▶ [EXCERPTED DATA]:
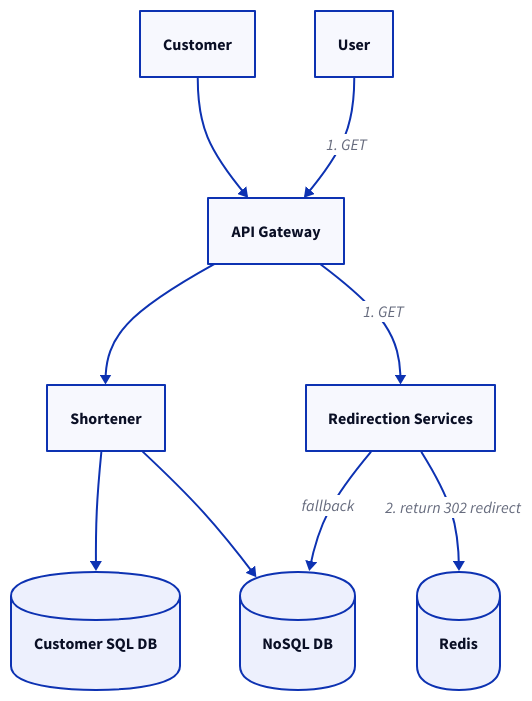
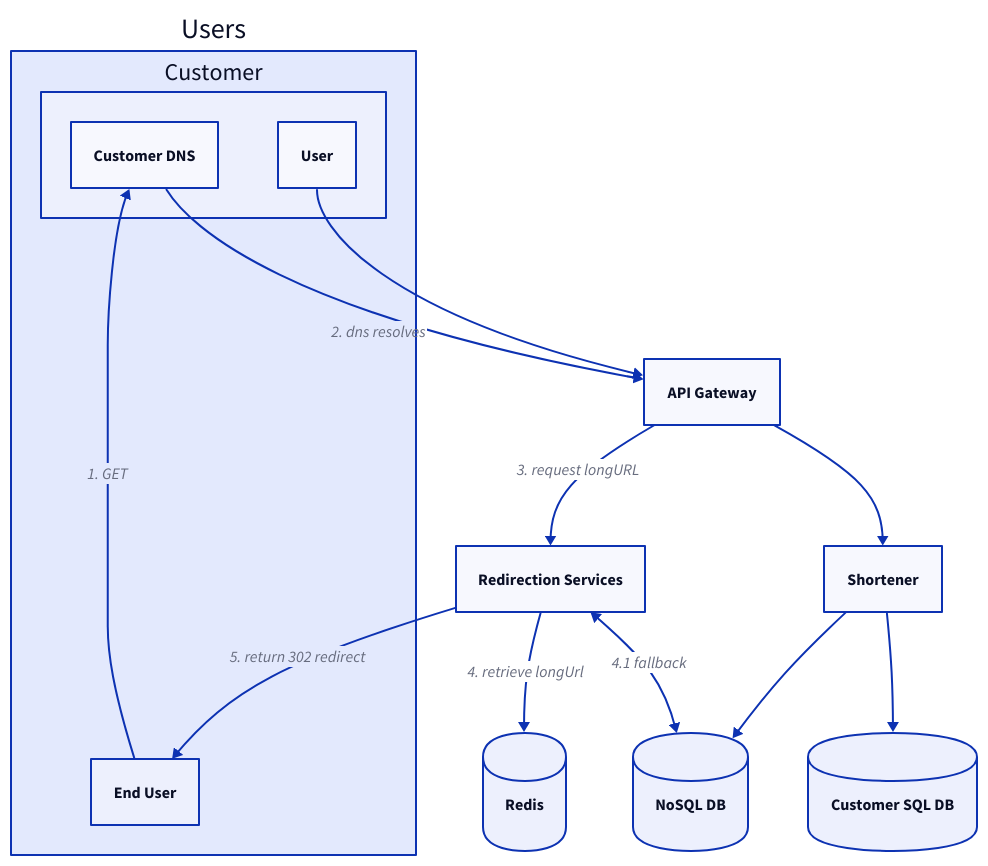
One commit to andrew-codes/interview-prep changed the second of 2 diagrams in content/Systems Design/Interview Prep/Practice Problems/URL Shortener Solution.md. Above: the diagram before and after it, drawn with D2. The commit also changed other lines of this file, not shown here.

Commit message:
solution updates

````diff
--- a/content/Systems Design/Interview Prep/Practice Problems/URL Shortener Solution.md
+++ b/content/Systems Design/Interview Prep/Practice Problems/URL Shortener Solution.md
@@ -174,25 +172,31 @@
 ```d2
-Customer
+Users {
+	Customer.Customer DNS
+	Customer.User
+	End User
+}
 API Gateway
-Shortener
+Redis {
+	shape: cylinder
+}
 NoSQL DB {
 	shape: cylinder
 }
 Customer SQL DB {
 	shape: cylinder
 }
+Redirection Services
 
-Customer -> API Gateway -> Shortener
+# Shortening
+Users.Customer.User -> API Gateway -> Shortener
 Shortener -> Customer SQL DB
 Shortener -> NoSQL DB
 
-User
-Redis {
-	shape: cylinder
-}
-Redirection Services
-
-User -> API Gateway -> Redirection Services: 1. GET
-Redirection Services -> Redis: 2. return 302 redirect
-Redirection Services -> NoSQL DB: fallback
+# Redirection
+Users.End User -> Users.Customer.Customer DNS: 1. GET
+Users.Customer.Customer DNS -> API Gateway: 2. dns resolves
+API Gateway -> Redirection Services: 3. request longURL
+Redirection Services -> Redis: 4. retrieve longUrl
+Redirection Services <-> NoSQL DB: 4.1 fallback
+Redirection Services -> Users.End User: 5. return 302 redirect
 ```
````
* * *
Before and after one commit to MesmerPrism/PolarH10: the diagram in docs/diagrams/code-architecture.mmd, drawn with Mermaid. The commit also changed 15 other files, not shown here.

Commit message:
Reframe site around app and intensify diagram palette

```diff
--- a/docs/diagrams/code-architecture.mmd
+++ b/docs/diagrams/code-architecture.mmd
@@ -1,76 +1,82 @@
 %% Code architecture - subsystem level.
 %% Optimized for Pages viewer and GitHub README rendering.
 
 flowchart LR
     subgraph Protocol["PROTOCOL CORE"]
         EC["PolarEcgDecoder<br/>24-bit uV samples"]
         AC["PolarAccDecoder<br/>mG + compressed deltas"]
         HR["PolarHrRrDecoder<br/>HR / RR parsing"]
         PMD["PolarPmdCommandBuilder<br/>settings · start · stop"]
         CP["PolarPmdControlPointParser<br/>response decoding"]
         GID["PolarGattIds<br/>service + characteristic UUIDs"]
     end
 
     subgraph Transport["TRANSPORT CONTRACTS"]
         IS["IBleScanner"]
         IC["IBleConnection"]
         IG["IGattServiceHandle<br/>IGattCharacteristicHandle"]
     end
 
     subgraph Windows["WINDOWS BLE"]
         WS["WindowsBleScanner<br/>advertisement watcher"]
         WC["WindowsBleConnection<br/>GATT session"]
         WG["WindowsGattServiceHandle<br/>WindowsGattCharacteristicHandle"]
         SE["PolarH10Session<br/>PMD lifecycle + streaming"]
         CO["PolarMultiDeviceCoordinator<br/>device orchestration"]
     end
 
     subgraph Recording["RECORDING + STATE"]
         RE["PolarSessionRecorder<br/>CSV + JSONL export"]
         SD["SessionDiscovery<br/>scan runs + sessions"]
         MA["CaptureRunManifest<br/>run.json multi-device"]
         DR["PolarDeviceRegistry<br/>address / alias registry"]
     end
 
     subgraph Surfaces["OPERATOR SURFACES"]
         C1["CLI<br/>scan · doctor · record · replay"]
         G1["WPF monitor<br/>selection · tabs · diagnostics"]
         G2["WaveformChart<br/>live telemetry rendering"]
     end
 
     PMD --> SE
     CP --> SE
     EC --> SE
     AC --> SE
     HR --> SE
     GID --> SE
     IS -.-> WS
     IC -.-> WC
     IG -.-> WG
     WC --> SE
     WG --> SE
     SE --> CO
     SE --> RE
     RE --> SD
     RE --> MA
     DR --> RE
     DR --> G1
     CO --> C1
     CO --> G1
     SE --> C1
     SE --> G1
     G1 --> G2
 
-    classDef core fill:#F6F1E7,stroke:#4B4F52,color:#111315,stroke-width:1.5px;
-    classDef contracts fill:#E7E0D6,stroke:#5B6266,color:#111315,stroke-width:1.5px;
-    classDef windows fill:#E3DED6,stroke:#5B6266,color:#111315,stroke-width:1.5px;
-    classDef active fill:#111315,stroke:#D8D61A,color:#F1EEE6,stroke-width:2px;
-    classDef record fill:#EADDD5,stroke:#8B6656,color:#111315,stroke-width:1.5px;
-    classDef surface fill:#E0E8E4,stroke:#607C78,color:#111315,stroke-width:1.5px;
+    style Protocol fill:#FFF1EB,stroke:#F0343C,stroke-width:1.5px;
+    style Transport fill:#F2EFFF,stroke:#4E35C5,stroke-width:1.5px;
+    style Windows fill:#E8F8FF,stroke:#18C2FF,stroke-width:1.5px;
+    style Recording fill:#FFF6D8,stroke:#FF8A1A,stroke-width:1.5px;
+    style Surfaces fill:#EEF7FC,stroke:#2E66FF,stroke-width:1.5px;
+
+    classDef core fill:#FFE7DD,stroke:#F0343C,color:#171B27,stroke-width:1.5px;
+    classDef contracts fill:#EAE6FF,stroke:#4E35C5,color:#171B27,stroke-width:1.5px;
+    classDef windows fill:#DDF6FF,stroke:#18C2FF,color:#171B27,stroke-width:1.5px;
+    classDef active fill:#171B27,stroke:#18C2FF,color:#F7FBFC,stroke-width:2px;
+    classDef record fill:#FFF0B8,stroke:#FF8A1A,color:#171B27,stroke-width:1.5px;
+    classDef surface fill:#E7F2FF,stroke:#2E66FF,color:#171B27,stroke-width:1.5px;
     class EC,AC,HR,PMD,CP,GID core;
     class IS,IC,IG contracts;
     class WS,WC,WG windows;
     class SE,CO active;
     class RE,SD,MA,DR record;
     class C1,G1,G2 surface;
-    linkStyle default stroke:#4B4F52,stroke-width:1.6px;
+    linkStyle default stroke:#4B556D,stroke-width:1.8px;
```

▶ [WHAT THE EXERCISE ASKS]: Working from the entries above, return all lines that contain "Redirection".

▶ [RESULT FOR THIS EXERCISE]:
+Redirection Services
-Redirection Services
-User -> API Gateway -> Redirection Services: 1. GET
-Redirection Services -> Redis: 2. return 302 redirect
-Redirection Services -> NoSQL DB: fallback
+# Redirection
+API Gateway -> Redirection Services: 3. request longURL
+Redirection Services -> Redis: 4. retrieve longUrl
+Redirection Services <-> NoSQL DB: 4.1 fallback
+Redirection Services -> Users.End User: 5. return 302 redirect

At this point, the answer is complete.